Acer TravelMate TM273X

  • Editors' rating
    7.6 Very good


  • Comprehensive set of ports
  • intelligent design
  • good ergonomics, decent performance and battery life
  • 2-year warranty
  • good value for money.


  • A little heavy
  • plastic not alloy lid
  • no expansion bus or port replicator.

Every now and again a notebook arrives for review whose design suggests that those behind it haven't simply opted for the cheapest and easiest way of doing things. Usually, products like this are encumbered by an eye-watering price tag, so the arrival of Acer's TravelMate TM273X was something of a welcome surprise. Despite its air of above-average quality, the TM273X costs an unexpectedly reasonable £849 (ex. VAT).

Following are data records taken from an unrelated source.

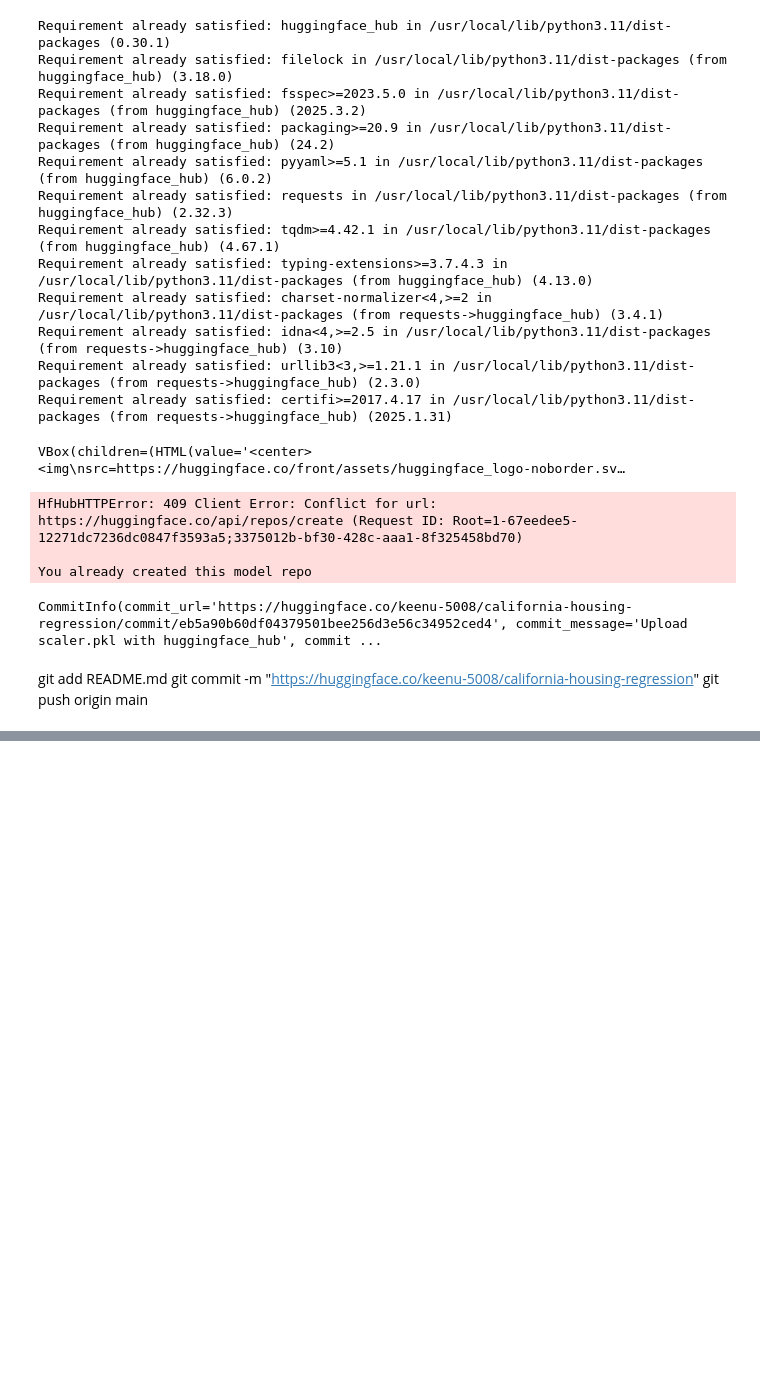
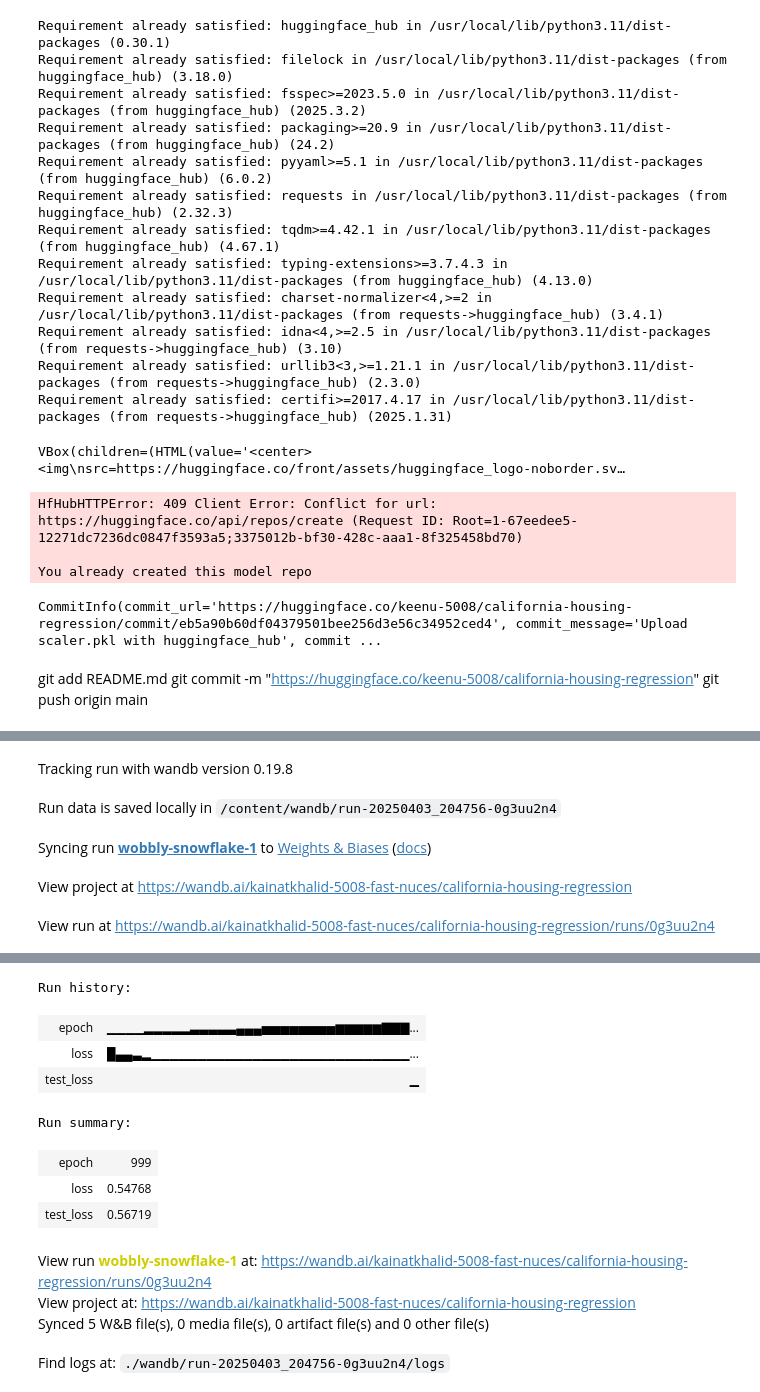
Before and after one commit to kainat5008/Assignment-3, a Jupyter notebook: ML_TASK1_A3.ipynb, the cells around one changed output, grey strips where cells are left out. Drawn from its saved outputs; the diff is of its cells as text; code cells hidden in the pictures; blank space fills up the shorter version.

```diff
--- a/ML_TASK1_A3.ipynb
+++ b/ML_TASK1_A3.ipynb
@@ -311,0 +365,48 @@ git push origin main
+# %%
+def batch_gradient_descent(X, y, learning_rate=0.01, epochs=1000):
+    # Initialize W&B run
+    wandb.init(
+        project="california-housing-regression",  # Your project name
+        config={
+            "learning_rate": learning_rate,
+            "epochs": epochs,
+            "optimizer": "Batch GD",
+            "regularization": "L2"
+        }
+    )
+      # Log hyperparameters and model
+    wandb.config.update({
+    "batch_size": "full",
+    "dataset": "California Housing",
+    "features": X.shape[1] - 1  # Subtract bias term
+    })
+
+    theta = np.zeros(X.shape[1])
+    m = len(y)
+
+    for epoch in range(epochs):
+        gradient = (1/m) * X.T.dot(X.dot(theta) - y)
+        theta -= learning_rate * gradient
+
+        # Calculate and log metrics
+        loss = np.mean((X.dot(theta) - y) ** 2)
+        wandb.log({"loss": loss, "epoch": epoch})
+
+        if epoch % 100 == 0:
+            print(f"Epoch {epoch}, Loss: {loss:.4f}")
+
+    # Evaluate on test set
+    test_loss = np.mean((X_test.dot(theta) - y_test) ** 2)
+    wandb.log({"test_loss": test_loss})
+
+    # Finish the run
+    wandb.finish()
+    return theta
+
+theta_batch = batch_gradient_descent(X_train, y_train)
+# %% [output]
+Tracking run with wandb version 0.19.8
+Run data is saved locally in /content/wandb/run-20250403_204756-0g3uu2n4
+Syncing run wobbly-snowflake-1 to Weights & Biases (docs)
+View project at https://wandb.ai/kainatkhalid-5008-fast-nuces/california-housing-regression
+View run at https://wandb.ai/kainatkhalid-5008-fast-nuces/california-housing-regression/runs/0g3uu2n4
@@ -311,0 +424,12 @@ git push origin main
+Run history:
+| epoch | ▁▁▁▁▂▂▂▂▂▃▃▃▃▃▄▄▄▅▅▅▅▅▅▅▅▆▆▆▆▆▇▇▇... |
+| loss | █▄▄▃▂▁▁▁▁▁▁▁▁▁▁▁▁▁▁▁▁▁▁▁▁▁▁▁▁▁▁▁▁... |
+| test_loss | ▁ |
+Run summary:
+| epoch | 999 |
+| loss | 0.54768 |
+| test_loss | 0.56719 |
+View run wobbly-snowflake-1 at: https://wandb.ai/kainatkhalid-5008-fast-nuces/california-housing-regression/runs/0g3uu2n4
+View project at: https://wandb.ai/kainatkhalid-5008-fast-nuces/california-housing-regression
+Synced 5 W&B file(s), 0 media file(s), 0 artifact file(s) and 0 other file(s)
+Find logs at: ./wandb/run-20250403_204756-0g3uu2n4/logs
```
Also changed, not shown: parts of 4 cells of this notebook.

Obviously, when the price is relatively modest, you expect cuts and compromises, so we set out to find them. The first place to look, of course, is the spec sheet, but apart from the relatively small 20GB hard disk -- still a perfectly practical amount of storage for most people – we found nothing untoward there. The system is powered by a 1.7GHz Mobile Pentium 4-M processor, although our review sample actually came with a 1.6GHz chip, which should be borne in mind when considering the benchmark results. You get a sensible 256MB of memory as standard, and fast PC2100 DDR SDRAM at that, although the graphics controller integrated into the SiS chipset helps itself to 16MB for its own ends. Integrated graphics is often the mark of the cheaper system, but with a decent allocation of memory to start with, and a clear understanding that this is primarily a business tool intended for 2D Windows applications, it needn't be a problem. The screen remains an important contributor to the overall cost, but again, there was nothing amiss here. You get the expected combination of a 14.1in. diagonal with native XGA (1,024 by 768) resolution, and the result is a very readable, well-lit display with an acceptable range of viewing angles. Another area where manufacturers are fond of cutting corners is drives. Although the TM273X comes with a plain 24X CD-ROM, it also incorporates a floppy drive, which is more than can be said of many newer systems. In fact both drives are fixed, which is convenient and tidy, but does nudge the weight up -- in this case to a relatively hefty 3kg.

The TM273X's build quality is above average. The body of the notebook is dense and inflexible, and there are tell-tale signs of intelligent crafting such as a locking button for the battery release catch, and the way the hard disk pops neatly out of its recess thanks to a properly designed interface socket. The lid surface is plastic, and ideally we'd like to have seen alloy used here. However, it's still moderately pressure resistant, and you can't expect everything for £849 (ex. VAT). The keyboard is somewhat out of the ordinary, each row of keys describing a gentle curve toward the user -- presumably to improve the overall ergonomics. Typing is certainly comfortable, aided by large Enter, Tab, BkSp and Shift keys, and a pleasantly solid baseplate. The rounded contours of the keypad as a whole make a welcome change from the usual rectangular format, and give the TM273X a distinctive appearance -- which again, you don't really expect on such an affordable system. We also like the four-way scroll button below the touchpad, which makes this task much easier than it can be using the slightly unpredictable edge-scrolling function of many touchpads. Ports often get left off cheaper notebooks, but here again, the TN273X buck the trend. In fact, it has one of the most complete arrays of ports we've seen for a while, including parallel, serial, FireWire (IEEE 1394), TV-out, 3 USB sockets and even PS/2. The only thing missing is an expansion bus and an optional port replicator to go with it. A 10/100Base-TX LAN adapter and V.90 modem are both built in as standard, but perhaps not unreasonably, Acer stops short of Bluetooth or Wi-Fi. A pair of Type II PC Card slots provides the expansion capability to add either if you need them in the future.

Bearing in mind that our review sample was slightly slower than the 1.7GHz machine now available, the benchmark results were encouraging. The TM273X scored a respectable 34.5 under Business Winstone 2001 and a solid 22.8 on Content Creation Winstone 2002. Battery life is fair for a notebook of this class, with BatteryMark 4.01 returning a timing of 2 hours and 34 minutes. As with performance -- and pretty well everything else about this system -- this is very acceptable for what's almost a budget machine. The same goes for the 2-year collect and return warranty -- especially as it gives you additional international carry-in cover for the first year. We liked the TravelMate TM273X for a number of reasons, all of which revolved around the feeling that it was better designed, better made and -- in some areas -- better specified that the price led us to expect.